Revision comparison data:
□ □ □

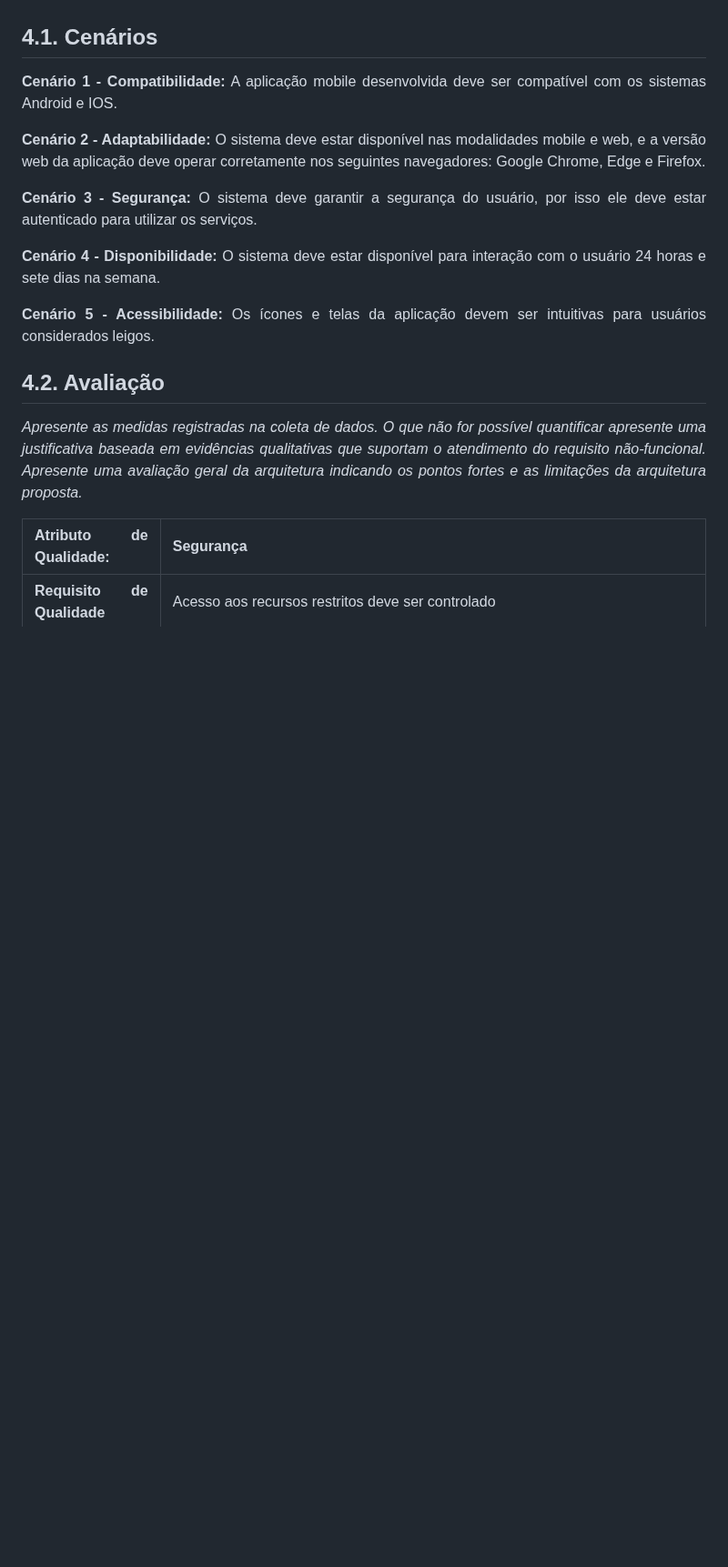
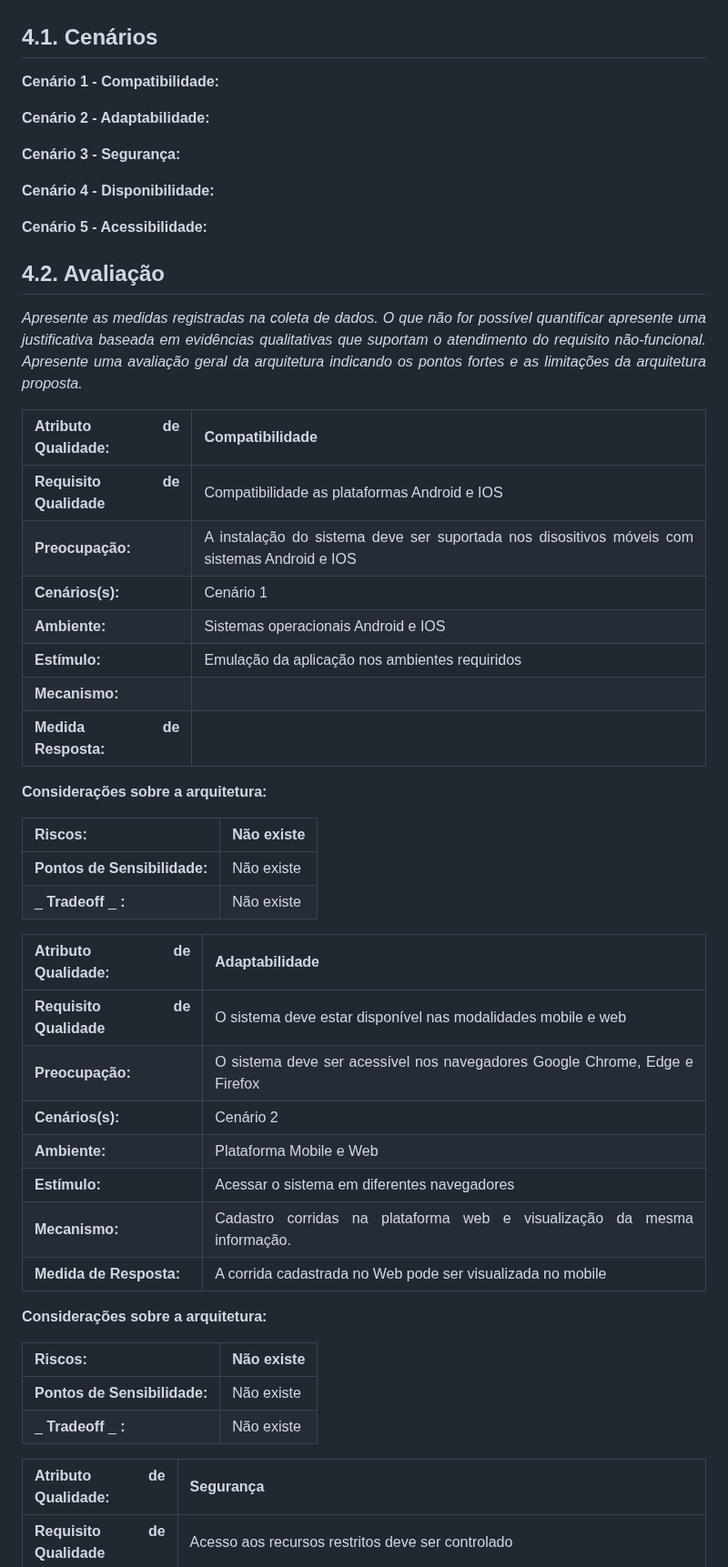
Before and after one commit to ICEI-PUC-Minas-PPLES-TI/plf-es-2023-1-ti5-5104100-race-engineering, a Markdown page: documentacao/documento_de_arquitetura.md, the part around one of its changes. Shown at 91% size. Drawn GitHub-style; blank space fills up the shorter version.

```diff
--- a/documentacao/documento_de_arquitetura.md
+++ b/documentacao/documento_de_arquitetura.md
@@ -339,21 +339,57 @@ _Esta seção descreve a avaliação da arquitetura apresentada, baseada no mét
 
 ## 4.1. Cenários
 
-**Cenário 1 - Compatibilidade:** A aplicação mobile desenvolvida deve ser compatível com os sistemas Android e IOS.
+**Cenário 1 - Compatibilidade:**
 
-**Cenário 2 - Adaptabilidade:** O sistema deve estar disponível nas modalidades mobile e web, e a versão web da aplicação deve operar corretamente nos seguintes navegadores: Google Chrome, Edge e Firefox.
+**Cenário 2 - Adaptabilidade:**
 
-**Cenário 3 - Segurança:** O sistema deve garantir a segurança do usuário, por isso ele deve estar autenticado para utilizar os serviços.
+**Cenário 3 - Segurança:**
 
-**Cenário 4 - Disponibilidade:** O sistema deve estar disponível para interação com o usuário 24 horas e sete dias na semana.
+**Cenário 4 - Disponibilidade:**
 
-**Cenário 5 - Acessibilidade:** Os ícones e telas da aplicação devem ser intuitivas para usuários considerados leigos.
+**Cenário 5 - Acessibilidade:**
 
 
 ## 4.2. Avaliação
 
 _Apresente as medidas registradas na coleta de dados. O que não for possível quantificar apresente uma justificativa baseada em evidências qualitativas que suportam o atendimento do requisito não-funcional. Apresente uma avaliação geral da arquitetura indicando os pontos fortes e as limitações da arquitetura proposta._
 
+| **Atributo de Qualidade:** | Compatibilidade|
+| --- | --- |
+| **Requisito de Qualidade** | Compatibilidade as plataformas Android e IOS |
+| **Preocupação:** | A instalação do sistema deve ser suportada nos disositivos móveis com sistemas Android e IOS |
+| **Cenários(s):** | Cenário 1 |
+| **Ambiente:** | Sistemas operacionais Android e IOS|
+| **Estímulo:** | Emulação da aplicação nos ambientes requiridos |
+| **Mecanismo:** |  |
+| **Medida de Resposta:** |  |
+
+**Considerações sobre a arquitetura:**
+
+| **Riscos:** | Não existe |
+| --- | --- |
+| **Pontos de Sensibilidade:** | Não existe |
+| _ **Tradeoff** _ **:** | Não existe |
+
+
+| **Atributo de Qualidade:** | Adaptabilidade |
+| --- | --- |
+| **Requisito de Qualidade** | O sistema deve estar disponível nas modalidades mobile e web |
+| **Preocupação:** | O sistema deve ser acessível nos navegadores Google Chrome, Edge e Firefox |
+| **Cenários(s):** | Cenário 2 |
+| **Ambiente:** | Plataforma Mobile e Web |
+| **Estímulo:** | Acessar o sistema em diferentes navegadores |
+| **Mecanismo:** | Cadastro corridas na plataforma web e visualização da mesma informação. |
+| **Medida de Resposta:** | A corrida  cadastrada no Web pode ser visualizada no mobile  |
+
+**Considerações sobre a arquitetura:**
+
+| **Riscos:** | Não existe |
+| --- | --- |
+| **Pontos de Sensibilidade:** | Não existe |
+| _ **Tradeoff** _ **:** | Não existe |
+
+
 | **Atributo de Qualidade:** | Segurança |
 | --- | --- |
 | **Requisito de Qualidade** | Acesso aos recursos restritos deve ser controlado |
```
Also changed, not shown: other parts of documentacao/documento_de_arquitetura.md (+43 -4 lines).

□ □ □

[Problem statement]: The data above needs to be retyped exactly, with the images left out.

[Task output]:
Before and after one commit to ICEI-PUC-Minas-PPLES-TI/plf-es-2023-1-ti5-5104100-race-engineering, a Markdown page: documentacao/documento_de_arquitetura.md, the part around one of its changes. Shown at 91% size. Drawn GitHub-style; blank space fills up the shorter version.

```diff
--- a/documentacao/documento_de_arquitetura.md
+++ b/documentacao/documento_de_arquitetura.md
@@ -339,21 +339,57 @@ _Esta seção descreve a avaliação da arquitetura apresentada, baseada no mét
 
 ## 4.1. Cenários
 
-**Cenário 1 - Compatibilidade:** A aplicação mobile desenvolvida deve ser compatível com os sistemas Android e IOS.
+**Cenário 1 - Compatibilidade:**
 
-**Cenário 2 - Adaptabilidade:** O sistema deve estar disponível nas modalidades mobile e web, e a versão web da aplicação deve operar corretamente nos seguintes navegadores: Google Chrome, Edge e Firefox.
+**Cenário 2 - Adaptabilidade:**
 
-**Cenário 3 - Segurança:** O sistema deve garantir a segurança do usuário, por isso ele deve estar autenticado para utilizar os serviços.
+**Cenário 3 - Segurança:**
 
-**Cenário 4 - Disponibilidade:** O sistema deve estar disponível para interação com o usuário 24 horas e sete dias na semana.
+**Cenário 4 - Disponibilidade:**
 
-**Cenário 5 - Acessibilidade:** Os ícones e telas da aplicação devem ser intuitivas para usuários considerados leigos.
+**Cenário 5 - Acessibilidade:**
 
 
 ## 4.2. Avaliação
 
 _Apresente as medidas registradas na coleta de dados. O que não for possível quantificar apresente uma justificativa baseada em evidências qualitativas que suportam o atendimento do requisito não-funcional. Apresente uma avaliação geral da arquitetura indicando os pontos fortes e as limitações da arquitetura proposta._
 
+| **Atributo de Qualidade:** | Compatibilidade|
+| --- | --- |
+| **Requisito de Qualidade** | Compatibilidade as plataformas Android e IOS |
+| **Preocupação:** | A instalação do sistema deve ser suportada nos disositivos móveis com sistemas Android e IOS |
+| **Cenários(s):** | Cenário 1 |
+| **Ambiente:** | Sistemas operacionais Android e IOS|
+| **Estímulo:** | Emulação da aplicação nos ambientes requiridos |
+| **Mecanismo:** |  |
+| **Medida de Resposta:** |  |
+
+**Considerações sobre a arquitetura:**
+
+| **Riscos:** | Não existe |
+| --- | --- |
+| **Pontos de Sensibilidade:** | Não existe |
+| _ **Tradeoff** _ **:** | Não existe |
+
+
+| **Atributo de Qualidade:** | Adaptabilidade |
+| --- | --- |
+| **Requisito de Qualidade** | O sistema deve estar disponível nas modalidades mobile e web |
+| **Preocupação:** | O sistema deve ser acessível nos navegadores Google Chrome, Edge e Firefox |
+| **Cenários(s):** | Cenário 2 |
+| **Ambiente:** | Plataforma Mobile e Web |
+| **Estímulo:** | Acessar o sistema em diferentes navegadores |
+| **Mecanismo:** | Cadastro corridas na plataforma web e visualização da mesma informação. |
+| **Medida de Resposta:** | A corrida  cadastrada no Web pode ser visualizada no mobile  |
+
+**Considerações sobre a arquitetura:**
+
+| **Riscos:** | Não existe |
+| --- | --- |
+| **Pontos de Sensibilidade:** | Não existe |
+| _ **Tradeoff** _ **:** | Não existe |
+
+
 | **Atributo de Qualidade:** | Segurança |
 | --- | --- |
 | **Requisito de Qualidade** | Acesso aos recursos restritos deve ser controlado |
```
Also changed, not shown: other parts of documentacao/documento_de_arquitetura.md (+43 -4 lines).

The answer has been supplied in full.